■ Problem description
Check every line of the entries for the string "churn" and return the ones that contain it.

_ _ _

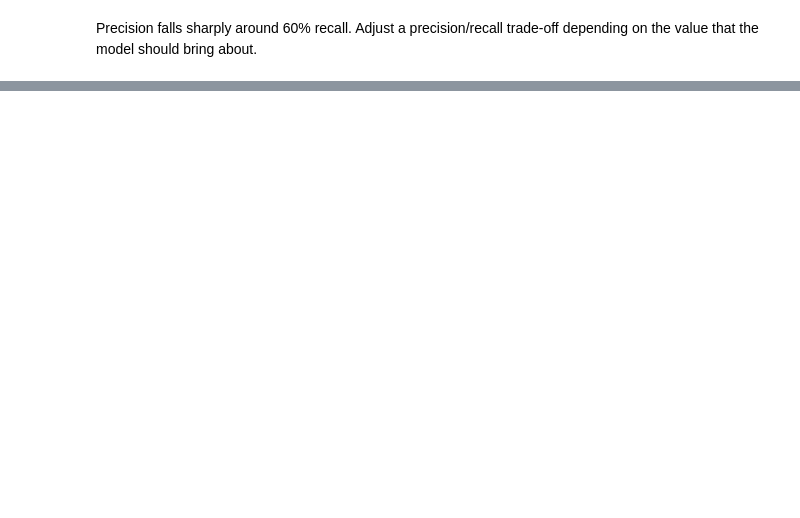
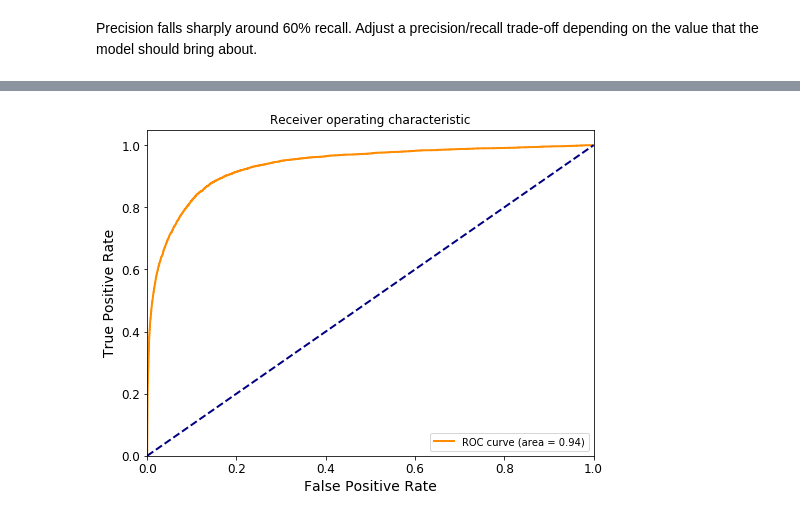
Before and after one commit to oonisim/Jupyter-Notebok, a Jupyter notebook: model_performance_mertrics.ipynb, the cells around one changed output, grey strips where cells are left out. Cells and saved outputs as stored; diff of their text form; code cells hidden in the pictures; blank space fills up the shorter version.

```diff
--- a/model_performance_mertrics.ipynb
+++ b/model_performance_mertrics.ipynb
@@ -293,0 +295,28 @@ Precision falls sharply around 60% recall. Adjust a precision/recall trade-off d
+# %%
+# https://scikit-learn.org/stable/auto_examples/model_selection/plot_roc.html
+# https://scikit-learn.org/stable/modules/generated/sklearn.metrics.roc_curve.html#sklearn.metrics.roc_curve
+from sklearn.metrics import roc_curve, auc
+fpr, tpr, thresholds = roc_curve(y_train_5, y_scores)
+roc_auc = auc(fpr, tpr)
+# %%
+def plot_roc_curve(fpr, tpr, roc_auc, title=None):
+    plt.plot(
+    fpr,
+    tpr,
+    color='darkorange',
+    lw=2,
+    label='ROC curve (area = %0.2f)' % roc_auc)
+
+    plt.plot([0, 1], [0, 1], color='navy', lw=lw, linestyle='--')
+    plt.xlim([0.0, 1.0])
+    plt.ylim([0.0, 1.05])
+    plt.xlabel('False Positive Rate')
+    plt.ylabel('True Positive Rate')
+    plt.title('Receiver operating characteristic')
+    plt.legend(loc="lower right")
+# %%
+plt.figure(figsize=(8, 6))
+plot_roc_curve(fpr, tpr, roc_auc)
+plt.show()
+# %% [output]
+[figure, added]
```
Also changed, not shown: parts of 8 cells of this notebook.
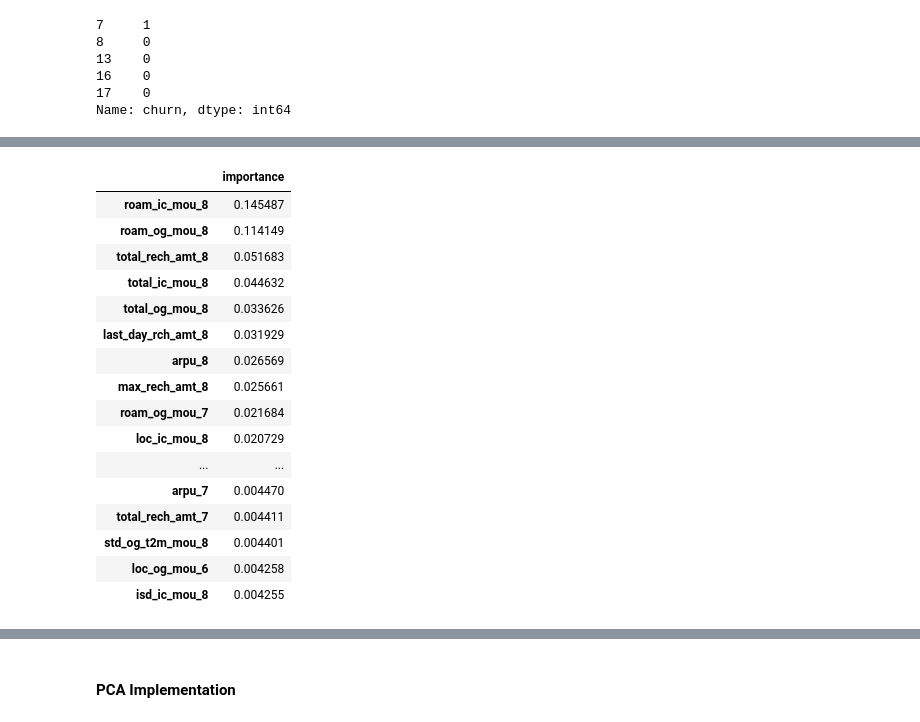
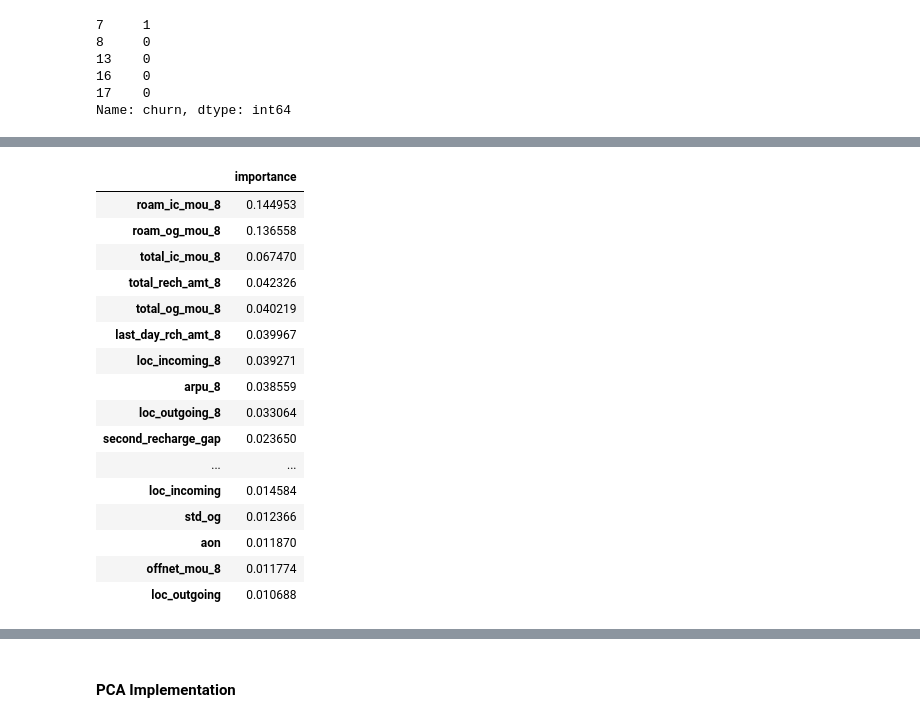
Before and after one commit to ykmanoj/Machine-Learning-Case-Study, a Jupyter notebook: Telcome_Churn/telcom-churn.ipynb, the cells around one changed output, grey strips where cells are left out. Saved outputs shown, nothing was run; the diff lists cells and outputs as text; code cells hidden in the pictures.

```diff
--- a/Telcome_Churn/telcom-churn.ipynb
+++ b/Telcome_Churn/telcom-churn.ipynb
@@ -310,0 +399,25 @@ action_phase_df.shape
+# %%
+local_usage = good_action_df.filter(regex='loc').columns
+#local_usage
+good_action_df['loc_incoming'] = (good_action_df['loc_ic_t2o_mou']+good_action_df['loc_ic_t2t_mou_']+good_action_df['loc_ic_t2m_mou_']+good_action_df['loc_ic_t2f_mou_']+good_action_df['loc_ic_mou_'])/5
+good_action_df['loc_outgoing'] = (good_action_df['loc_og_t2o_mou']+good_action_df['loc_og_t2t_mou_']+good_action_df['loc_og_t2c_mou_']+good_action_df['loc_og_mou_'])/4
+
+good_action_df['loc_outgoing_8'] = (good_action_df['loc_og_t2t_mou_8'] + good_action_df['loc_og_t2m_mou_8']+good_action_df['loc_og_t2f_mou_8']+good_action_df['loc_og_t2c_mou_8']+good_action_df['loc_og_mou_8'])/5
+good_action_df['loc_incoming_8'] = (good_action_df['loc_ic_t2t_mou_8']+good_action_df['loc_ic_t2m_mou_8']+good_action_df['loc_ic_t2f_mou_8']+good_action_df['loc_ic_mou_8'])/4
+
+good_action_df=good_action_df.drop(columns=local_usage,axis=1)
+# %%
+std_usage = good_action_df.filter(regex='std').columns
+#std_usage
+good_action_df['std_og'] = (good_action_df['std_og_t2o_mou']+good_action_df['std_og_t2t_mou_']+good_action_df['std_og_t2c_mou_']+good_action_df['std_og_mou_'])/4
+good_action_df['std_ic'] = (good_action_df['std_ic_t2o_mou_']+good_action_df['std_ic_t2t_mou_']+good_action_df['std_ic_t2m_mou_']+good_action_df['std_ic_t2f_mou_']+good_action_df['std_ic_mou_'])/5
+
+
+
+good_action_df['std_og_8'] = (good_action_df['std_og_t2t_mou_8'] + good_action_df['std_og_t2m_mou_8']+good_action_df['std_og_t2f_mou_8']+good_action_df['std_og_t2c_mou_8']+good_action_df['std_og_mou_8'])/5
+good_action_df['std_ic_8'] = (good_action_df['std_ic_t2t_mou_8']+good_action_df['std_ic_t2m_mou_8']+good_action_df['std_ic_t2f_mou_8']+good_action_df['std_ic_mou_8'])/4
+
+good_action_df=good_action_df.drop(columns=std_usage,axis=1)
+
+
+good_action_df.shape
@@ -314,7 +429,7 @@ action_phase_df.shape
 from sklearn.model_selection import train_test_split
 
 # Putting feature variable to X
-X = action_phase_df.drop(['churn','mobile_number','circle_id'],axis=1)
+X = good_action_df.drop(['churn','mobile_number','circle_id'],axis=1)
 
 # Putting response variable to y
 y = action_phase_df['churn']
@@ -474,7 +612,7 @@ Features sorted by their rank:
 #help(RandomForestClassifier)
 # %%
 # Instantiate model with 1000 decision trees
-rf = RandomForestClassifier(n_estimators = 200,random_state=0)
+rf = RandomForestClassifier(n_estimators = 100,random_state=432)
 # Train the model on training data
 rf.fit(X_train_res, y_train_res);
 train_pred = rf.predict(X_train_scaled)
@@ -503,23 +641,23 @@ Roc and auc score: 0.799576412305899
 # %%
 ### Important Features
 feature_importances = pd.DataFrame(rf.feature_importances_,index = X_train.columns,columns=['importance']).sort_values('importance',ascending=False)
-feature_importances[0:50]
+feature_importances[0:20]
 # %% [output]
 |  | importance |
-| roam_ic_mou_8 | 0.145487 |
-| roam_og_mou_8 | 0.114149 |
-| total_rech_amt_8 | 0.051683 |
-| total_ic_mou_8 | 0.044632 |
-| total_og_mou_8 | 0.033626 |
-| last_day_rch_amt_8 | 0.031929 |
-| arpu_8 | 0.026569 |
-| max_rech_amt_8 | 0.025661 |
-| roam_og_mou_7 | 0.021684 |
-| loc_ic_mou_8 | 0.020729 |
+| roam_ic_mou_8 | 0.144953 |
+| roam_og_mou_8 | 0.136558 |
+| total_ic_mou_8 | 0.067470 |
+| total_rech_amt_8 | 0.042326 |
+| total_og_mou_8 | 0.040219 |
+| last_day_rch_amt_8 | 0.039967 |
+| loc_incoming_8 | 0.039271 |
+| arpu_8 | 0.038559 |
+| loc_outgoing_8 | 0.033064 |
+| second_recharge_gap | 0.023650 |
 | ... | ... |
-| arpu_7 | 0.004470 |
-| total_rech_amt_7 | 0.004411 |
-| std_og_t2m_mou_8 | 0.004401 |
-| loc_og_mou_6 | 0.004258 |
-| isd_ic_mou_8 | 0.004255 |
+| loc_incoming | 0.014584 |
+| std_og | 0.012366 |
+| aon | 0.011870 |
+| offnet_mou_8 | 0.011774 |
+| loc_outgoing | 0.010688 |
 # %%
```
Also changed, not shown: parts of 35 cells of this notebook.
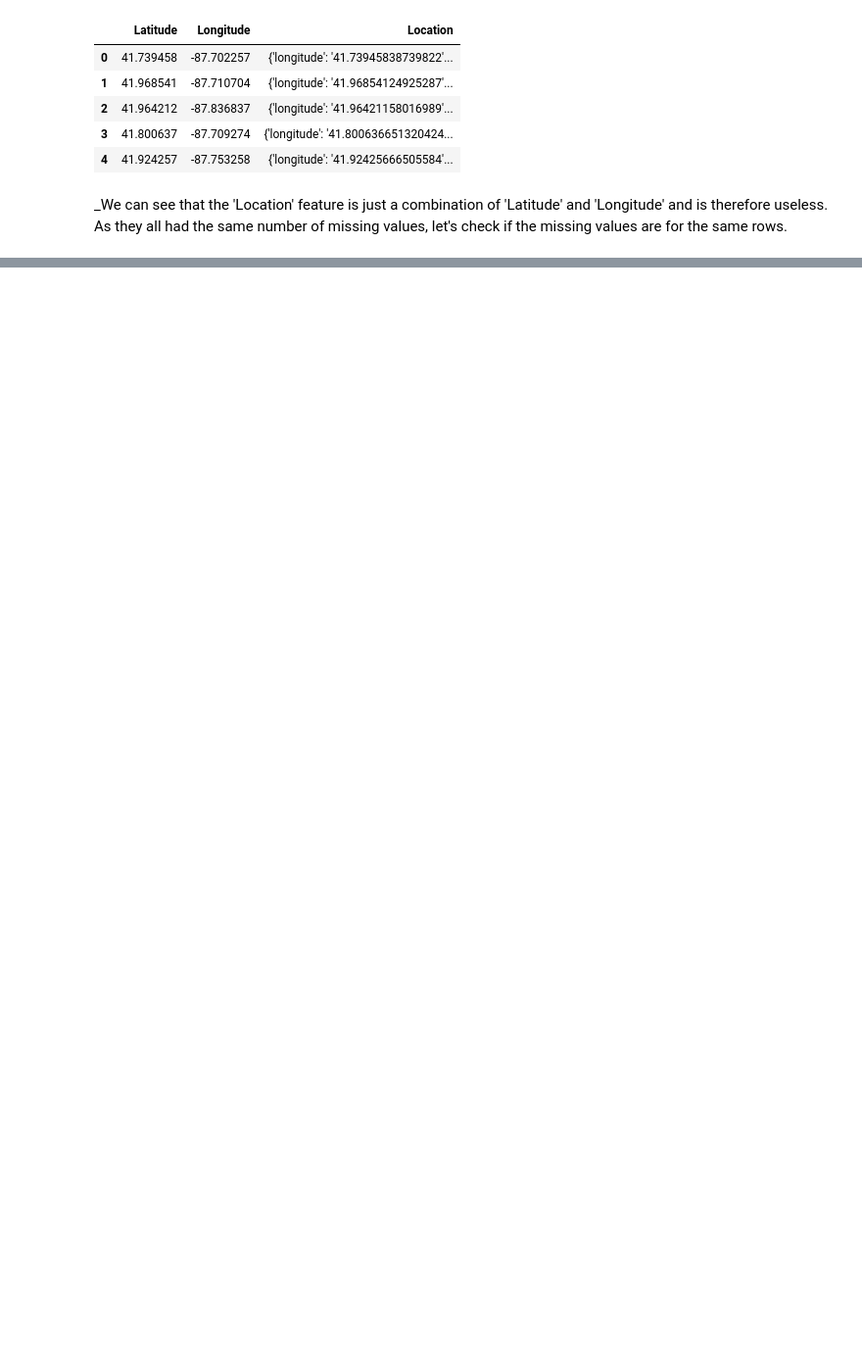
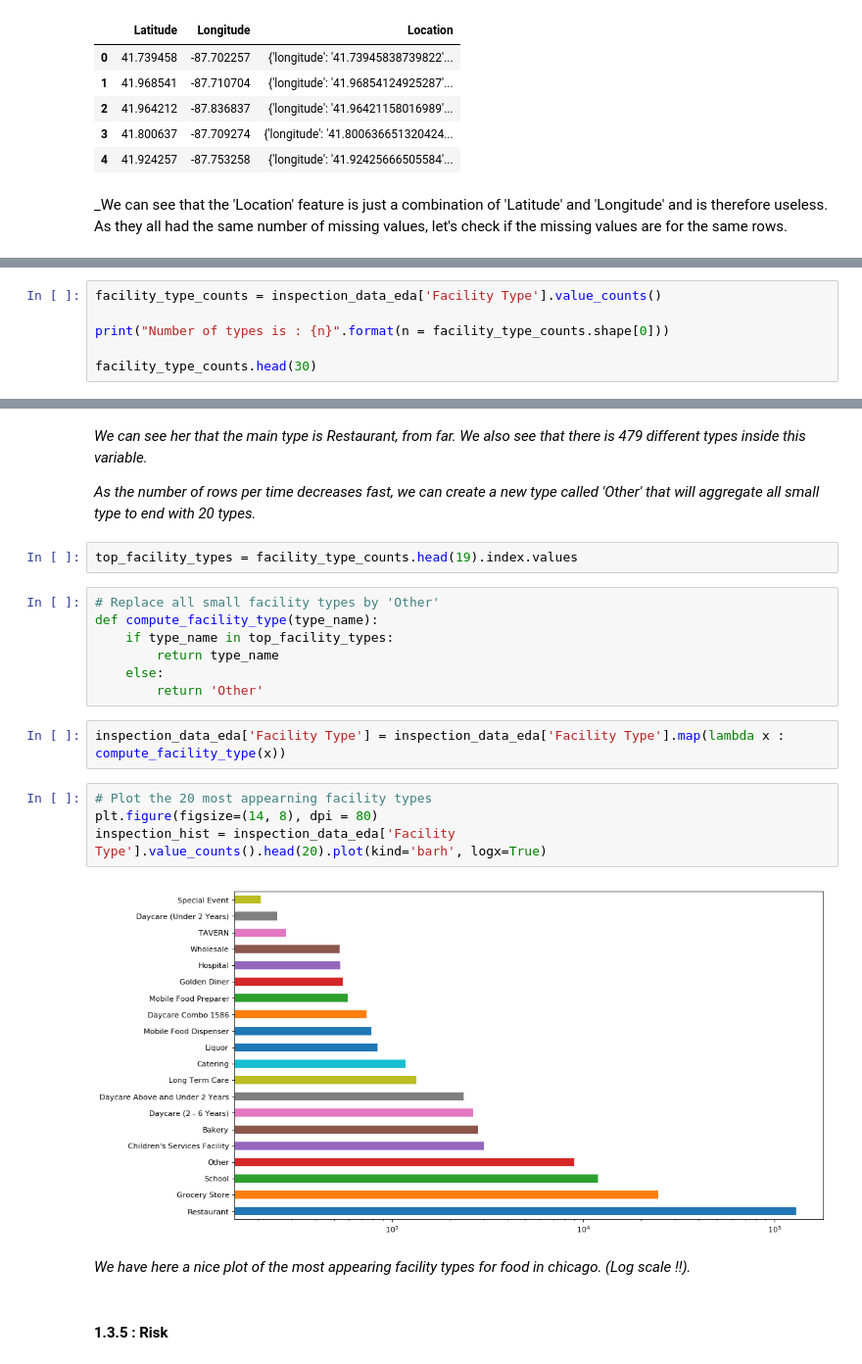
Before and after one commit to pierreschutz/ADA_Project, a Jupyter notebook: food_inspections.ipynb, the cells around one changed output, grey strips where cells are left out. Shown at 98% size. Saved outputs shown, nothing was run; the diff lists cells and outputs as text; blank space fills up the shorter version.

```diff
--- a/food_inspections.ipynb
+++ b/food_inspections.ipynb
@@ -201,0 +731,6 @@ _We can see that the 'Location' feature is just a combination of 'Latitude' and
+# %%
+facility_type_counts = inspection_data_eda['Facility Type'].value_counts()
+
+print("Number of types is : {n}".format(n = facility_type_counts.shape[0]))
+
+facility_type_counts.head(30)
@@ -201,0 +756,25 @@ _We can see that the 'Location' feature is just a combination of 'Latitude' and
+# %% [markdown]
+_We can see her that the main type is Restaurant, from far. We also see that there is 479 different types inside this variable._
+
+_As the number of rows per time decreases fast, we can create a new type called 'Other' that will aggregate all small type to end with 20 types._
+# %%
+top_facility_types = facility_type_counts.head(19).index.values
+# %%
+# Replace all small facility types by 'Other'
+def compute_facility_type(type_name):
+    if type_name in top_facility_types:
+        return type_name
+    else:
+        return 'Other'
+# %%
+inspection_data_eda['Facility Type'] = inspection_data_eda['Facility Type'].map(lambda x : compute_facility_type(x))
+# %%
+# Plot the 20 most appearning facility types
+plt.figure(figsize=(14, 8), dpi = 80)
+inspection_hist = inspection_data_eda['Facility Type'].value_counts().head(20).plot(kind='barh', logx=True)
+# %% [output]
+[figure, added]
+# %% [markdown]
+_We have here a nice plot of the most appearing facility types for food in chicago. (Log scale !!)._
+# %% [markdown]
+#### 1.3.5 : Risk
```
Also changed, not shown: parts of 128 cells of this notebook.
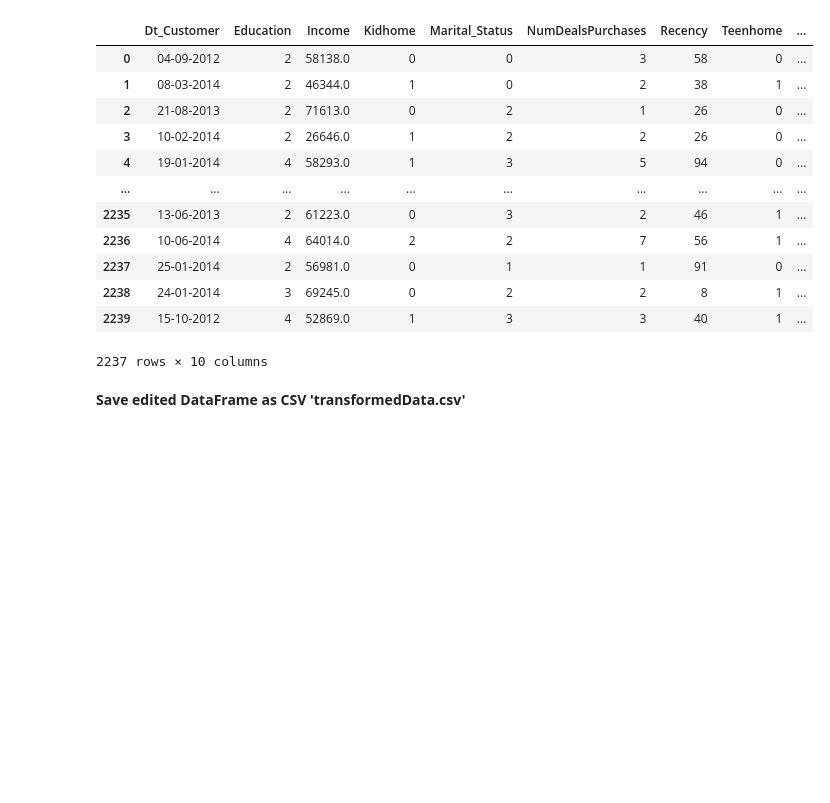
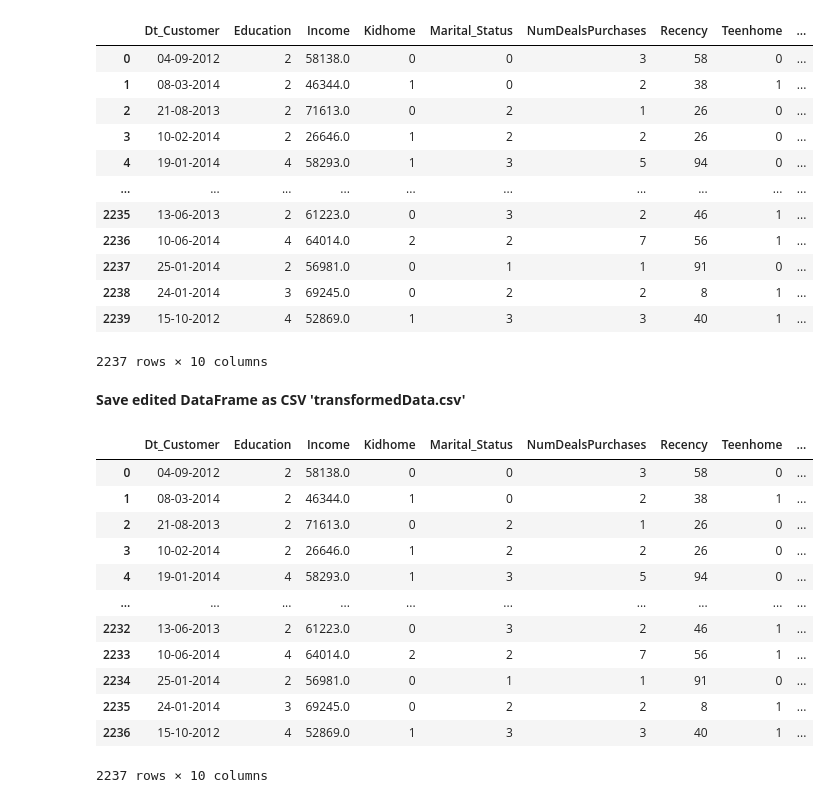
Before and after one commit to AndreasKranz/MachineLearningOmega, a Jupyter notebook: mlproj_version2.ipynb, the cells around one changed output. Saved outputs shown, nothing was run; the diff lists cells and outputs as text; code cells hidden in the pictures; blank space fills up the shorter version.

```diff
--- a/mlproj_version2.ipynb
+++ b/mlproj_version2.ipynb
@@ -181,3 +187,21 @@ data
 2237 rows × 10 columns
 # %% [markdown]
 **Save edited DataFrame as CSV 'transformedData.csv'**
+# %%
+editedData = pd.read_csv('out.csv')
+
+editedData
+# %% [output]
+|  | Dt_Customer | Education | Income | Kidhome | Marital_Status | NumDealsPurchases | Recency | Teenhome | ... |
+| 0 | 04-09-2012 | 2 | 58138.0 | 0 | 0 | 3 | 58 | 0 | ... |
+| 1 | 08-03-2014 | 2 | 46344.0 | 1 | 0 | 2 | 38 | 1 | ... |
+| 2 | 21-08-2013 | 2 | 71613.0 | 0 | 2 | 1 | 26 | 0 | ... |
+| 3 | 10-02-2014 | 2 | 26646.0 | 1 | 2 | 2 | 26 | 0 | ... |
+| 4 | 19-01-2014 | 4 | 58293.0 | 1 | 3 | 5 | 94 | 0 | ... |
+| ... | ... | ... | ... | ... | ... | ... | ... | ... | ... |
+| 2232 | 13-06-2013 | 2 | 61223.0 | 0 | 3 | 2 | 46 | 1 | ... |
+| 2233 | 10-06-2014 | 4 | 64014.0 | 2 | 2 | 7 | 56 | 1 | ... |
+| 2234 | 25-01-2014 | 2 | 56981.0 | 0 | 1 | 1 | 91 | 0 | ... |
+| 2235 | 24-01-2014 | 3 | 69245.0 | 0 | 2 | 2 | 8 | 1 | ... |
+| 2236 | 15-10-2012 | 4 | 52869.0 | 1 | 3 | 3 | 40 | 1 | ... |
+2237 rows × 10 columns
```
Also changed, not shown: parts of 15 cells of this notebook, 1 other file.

_ _ _

■ Answer to this exercise
Before and after one commit to ykmanoj/Machine-Learning-Case-Study, a Jupyter notebook: Telcome_Churn/telcom-churn.ipynb, the cells around one changed output, grey strips where cells are left out. Saved outputs shown, nothing was run; the diff lists cells and outputs as text; code cells hidden in the pictures.
--- a/Telcome_Churn/telcom-churn.ipynb
+++ b/Telcome_Churn/telcom-churn.ipynb
-X = action_phase_df.drop(['churn','mobile_number','circle_id'],axis=1)
+X = good_action_df.drop(['churn','mobile_number','circle_id'],axis=1)
 y = action_phase_df['churn']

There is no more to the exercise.